A monument to humanity as it was caught in the terror of leering, relentless inhumanity. Each scene is palpable in its horror, each moment records the suffering of the victim and the sadism of the tormentor (German or East European). Here are the voices of the near-dead or of those closest to them, a record of absolute defenselessness, yet with instances of courage, defiance, decency and betrayal. This is not the story of the cold-blooded machine of destruction but of immediate, individual murder, of the killing of children, of such terror and degradation that even guard dogs cringed to do what SS men carried out. Here are the voices of the victims, culled from many available sources, but assembled as never before in a chorus of biblical pain.
Gilbert, the distinguished British historian, has created this monument, but not a history-the title notwithstanding.

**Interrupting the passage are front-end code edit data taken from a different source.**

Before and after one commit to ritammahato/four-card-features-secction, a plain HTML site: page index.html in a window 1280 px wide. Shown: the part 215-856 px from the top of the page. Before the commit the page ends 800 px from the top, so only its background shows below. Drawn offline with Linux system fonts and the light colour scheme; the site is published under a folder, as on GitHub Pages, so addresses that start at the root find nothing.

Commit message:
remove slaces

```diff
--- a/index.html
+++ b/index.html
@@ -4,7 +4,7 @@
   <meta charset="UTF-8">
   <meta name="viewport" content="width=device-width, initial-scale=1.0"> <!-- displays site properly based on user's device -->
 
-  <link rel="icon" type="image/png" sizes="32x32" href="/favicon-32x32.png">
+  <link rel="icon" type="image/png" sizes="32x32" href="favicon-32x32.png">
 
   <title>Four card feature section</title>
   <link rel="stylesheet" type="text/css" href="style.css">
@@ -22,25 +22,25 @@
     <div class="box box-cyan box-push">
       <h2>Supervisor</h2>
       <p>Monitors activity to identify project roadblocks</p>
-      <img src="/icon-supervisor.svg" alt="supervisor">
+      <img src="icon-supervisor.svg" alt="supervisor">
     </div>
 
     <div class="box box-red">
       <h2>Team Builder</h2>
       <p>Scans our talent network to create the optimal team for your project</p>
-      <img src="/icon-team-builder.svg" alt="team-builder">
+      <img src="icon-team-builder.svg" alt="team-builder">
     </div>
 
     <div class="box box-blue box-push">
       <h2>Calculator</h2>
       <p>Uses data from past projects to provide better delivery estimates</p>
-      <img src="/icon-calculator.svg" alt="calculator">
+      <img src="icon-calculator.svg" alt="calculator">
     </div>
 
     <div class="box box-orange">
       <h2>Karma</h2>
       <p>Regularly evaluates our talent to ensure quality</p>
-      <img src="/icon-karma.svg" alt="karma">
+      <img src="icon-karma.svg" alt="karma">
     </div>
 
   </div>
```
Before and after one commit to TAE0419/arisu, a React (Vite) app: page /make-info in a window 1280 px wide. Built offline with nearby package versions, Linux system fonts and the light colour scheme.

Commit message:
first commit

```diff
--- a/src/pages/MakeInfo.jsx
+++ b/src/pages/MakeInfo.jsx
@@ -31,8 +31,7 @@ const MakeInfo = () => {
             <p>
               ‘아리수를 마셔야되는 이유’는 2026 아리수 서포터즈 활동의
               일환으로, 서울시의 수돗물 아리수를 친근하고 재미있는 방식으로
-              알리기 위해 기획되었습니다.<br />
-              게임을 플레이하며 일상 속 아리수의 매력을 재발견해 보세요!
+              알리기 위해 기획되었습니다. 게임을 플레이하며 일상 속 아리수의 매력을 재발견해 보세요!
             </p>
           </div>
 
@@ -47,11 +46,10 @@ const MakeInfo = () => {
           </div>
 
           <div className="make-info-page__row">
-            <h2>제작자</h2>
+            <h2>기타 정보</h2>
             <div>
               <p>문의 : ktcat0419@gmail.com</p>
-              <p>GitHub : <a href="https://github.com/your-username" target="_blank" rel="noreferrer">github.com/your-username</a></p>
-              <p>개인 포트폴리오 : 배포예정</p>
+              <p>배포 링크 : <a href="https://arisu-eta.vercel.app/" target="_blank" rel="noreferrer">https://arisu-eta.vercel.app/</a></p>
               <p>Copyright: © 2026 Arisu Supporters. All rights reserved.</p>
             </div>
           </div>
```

He writes with scant attention to existing literature or deeper questions. He contends, for example, that the worst occurred when "Germany was supreme. And with her supremacy came the thirst for Jewish blood." But did not the systematic murder coincide with Germany's defeat before Moscow? Gilbert says almost nothing about the complicity or knowledge of the German army, though he refers to the murder of Soviet prisoners of war. The early chapters try to sketch the historical background but are marred by factual errors.